7.3. Background species

7.3.1. Introduction

Background species have first been introduced in Osmose by Fu Caihong (see [FOT+17]). They can be viewed as an intermediary between focal species (i.e. species of interest, whose full life cycle is simulated) and lower trophic levels (plankton for instance). They differ from lower trophic levels since they can predate on and be predated by focal species.

Background species are activated by setting the parameter simulation.nbackground to values greater than 0.

7.3.2. BackgroundSpecies class

To manage background species, a new class has been implemented (BackgroundSpecies.java). It contains the following attributes:

  • index of the background species (used in the configuration files)

  • ByClassTimeSeries object, which allows to extract biomass time series by time-step and by size class. It is defined by the "biomass.byDt.bySize.file.bkgX parameter.

Warning

For background species, the size classes are fixed!

  • The name of the background species (species.name.bkgX parameter)

  • Allometric factors for size/weight conversions (species.length2weight.condition.factor.bkgX and species.length2weight.allometric.power.bkgX parameters).

  • Distribution maps. They can be provided as CSV files, in the same way as focal species movements (see Section 4.8), with parameters starting with movement.bkgspecies. They can also be defined as NetCDF files (one per background species), which should have the following format:

netcdf movement_bkg0 {
dimensions:
        m = 3 ;
        y = 22 ;
        x = 45 ;
        t = 24 ;
variables:
        int yearmax(m) ;
        double map(m, y, x) ;
                map:_FillValue = NaN ;
        int class(m) ;
        int yearmin(m) ;
        byte season(m, t) ;
}
  • Trophic levels for each size class (species.trophiclevel.bkgX parameters).

In addition, the background species need to have the predation parameters that are also used by focal species ( predation.accessibility.stage.threshold.bkgX predation.efficiency.critical.bkgX predation.ingestion.rate.max.bkgX predation.predPrey.stage.threshold.bkgX predation.predPrey.sizeRatio.max.bkgX predation.predPrey.sizeRatio.min.bkgX, see Section 4.10)

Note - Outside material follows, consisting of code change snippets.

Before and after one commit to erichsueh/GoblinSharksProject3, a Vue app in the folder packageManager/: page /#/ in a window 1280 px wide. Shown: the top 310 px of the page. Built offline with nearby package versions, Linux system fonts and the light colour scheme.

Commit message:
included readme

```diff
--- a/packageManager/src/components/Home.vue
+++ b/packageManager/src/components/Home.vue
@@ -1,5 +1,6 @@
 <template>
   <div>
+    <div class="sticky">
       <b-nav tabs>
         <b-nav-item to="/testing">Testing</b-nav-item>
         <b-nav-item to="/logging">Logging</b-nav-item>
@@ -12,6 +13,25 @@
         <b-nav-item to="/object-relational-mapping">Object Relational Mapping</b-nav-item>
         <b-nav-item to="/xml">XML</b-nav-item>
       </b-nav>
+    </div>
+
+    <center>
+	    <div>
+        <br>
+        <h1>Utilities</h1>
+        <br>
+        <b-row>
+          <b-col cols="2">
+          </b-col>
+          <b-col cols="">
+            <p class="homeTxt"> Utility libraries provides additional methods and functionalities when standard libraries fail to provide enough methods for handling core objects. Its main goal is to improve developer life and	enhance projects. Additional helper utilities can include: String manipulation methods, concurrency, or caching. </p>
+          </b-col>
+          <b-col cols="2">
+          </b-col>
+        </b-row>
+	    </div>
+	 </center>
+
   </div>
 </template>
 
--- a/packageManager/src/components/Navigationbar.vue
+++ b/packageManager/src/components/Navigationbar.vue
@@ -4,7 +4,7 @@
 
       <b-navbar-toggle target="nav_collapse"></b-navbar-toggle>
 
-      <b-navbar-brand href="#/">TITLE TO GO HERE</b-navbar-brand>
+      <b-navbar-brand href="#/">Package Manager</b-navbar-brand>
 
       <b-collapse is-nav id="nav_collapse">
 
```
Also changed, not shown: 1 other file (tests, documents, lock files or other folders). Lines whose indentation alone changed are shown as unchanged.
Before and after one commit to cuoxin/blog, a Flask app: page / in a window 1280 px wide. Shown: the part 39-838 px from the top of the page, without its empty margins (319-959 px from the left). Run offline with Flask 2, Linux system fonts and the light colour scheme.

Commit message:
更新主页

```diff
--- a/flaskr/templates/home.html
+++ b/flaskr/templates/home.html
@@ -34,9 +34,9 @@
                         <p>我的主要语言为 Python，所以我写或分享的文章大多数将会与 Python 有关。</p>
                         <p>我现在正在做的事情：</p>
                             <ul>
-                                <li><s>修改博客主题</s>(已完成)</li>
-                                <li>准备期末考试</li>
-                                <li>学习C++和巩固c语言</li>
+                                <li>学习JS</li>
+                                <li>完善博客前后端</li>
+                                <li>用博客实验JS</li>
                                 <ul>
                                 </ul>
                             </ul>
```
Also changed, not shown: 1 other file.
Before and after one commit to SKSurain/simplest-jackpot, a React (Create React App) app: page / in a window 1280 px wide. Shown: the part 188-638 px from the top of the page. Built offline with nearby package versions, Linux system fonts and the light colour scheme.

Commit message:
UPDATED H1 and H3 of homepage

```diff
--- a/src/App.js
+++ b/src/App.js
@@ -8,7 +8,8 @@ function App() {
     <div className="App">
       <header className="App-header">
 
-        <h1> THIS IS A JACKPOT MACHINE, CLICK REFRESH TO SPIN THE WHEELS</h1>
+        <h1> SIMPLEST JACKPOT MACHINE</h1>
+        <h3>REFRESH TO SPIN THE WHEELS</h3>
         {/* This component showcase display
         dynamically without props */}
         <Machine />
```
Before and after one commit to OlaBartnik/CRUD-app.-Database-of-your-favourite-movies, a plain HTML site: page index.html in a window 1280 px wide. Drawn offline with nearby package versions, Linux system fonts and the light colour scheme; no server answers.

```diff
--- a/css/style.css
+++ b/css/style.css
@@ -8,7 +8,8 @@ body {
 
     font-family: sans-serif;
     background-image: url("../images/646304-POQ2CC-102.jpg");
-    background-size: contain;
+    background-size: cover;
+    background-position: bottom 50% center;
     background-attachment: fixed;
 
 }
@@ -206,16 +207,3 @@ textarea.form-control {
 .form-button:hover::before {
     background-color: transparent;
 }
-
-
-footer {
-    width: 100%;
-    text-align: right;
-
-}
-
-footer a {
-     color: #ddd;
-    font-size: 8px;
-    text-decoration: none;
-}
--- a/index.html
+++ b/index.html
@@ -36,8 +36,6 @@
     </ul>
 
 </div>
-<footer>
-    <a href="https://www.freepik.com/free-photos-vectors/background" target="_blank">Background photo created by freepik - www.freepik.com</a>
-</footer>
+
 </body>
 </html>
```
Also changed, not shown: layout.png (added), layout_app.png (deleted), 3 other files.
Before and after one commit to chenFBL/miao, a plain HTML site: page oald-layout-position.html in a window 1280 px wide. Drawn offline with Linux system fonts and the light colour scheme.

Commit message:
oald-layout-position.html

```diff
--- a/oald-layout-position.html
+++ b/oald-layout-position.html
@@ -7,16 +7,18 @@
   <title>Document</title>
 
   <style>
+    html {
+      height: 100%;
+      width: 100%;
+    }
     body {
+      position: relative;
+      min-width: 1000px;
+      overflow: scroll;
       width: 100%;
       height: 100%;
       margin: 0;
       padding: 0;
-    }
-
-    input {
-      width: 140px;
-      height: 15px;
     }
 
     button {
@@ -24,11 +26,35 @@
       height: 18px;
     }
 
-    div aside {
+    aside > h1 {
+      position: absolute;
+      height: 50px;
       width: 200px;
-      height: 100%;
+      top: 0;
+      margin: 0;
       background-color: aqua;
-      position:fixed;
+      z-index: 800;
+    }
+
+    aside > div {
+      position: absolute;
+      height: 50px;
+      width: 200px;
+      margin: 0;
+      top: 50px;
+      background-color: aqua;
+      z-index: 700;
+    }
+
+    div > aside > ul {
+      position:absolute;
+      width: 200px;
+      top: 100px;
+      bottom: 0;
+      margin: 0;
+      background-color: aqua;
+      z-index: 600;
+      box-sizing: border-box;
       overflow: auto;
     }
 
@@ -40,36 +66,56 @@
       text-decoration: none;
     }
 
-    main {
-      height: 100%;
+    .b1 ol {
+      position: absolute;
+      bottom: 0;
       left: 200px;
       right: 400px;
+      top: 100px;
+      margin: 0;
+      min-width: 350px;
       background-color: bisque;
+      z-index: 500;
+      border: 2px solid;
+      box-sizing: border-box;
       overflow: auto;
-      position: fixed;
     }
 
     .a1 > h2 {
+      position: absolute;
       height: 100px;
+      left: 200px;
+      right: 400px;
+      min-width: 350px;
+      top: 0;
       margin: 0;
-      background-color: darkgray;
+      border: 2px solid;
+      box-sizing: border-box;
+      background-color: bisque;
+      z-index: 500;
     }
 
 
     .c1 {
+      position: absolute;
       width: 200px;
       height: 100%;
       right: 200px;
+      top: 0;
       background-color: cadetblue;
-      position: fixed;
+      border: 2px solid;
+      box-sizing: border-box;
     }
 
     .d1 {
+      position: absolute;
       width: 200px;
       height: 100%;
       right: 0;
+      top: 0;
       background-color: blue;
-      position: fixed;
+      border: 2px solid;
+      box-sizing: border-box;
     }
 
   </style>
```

7.3.3. Accessibility matrix

When using background species, the accessibility matrix must be changed accordingly. It must always have the following form:

Focal (pred)

Background (pred)

Focal (prey)

Background (prey)

LTL (prey)

7.3.4. Background biomass

Background species biomass is defined from a biomass time series (one per species and per size class) and by distribution maps. The distribution maps contain defines the distribution of the background species over space. They contain float values, which are normalize, so that the integral over space equals one:

\[\sum_{k=0}^{N_{cell}-1} D_k = 1\]

Before each time step, the background species biomass is reset by multiplying the biomass time series by the map distribution factor. Because of the normalisation, the spatially integrated biomass is equal to the biomass provided in the time-series.

7.3.5. Mortality

Background species come into play in the predation mortality process.

Warning

Background species have only be implemented in the stochastic mortality algorithm (StochasticMortalityProcess.java).

For each cell:

  • The list of background species schools is recovered. As for LTL, it is assumed that each cell contain one unique school for each background species and for each size class. This list is added to the list of potential preys (i.e. school of focal species, swarms of ltl that belong to the cell).

  • For all the background schools, the accessibility to all the preys is estimated.

  • The biomass of all the schools is initialized (see Section 7.3.4).

  • A random draft of predators (both focal and background species) is performed. And for each predator, the predation mortality toward each prey (focal, background and ltl species) is computed.

  • The number of dead individuals are then removed.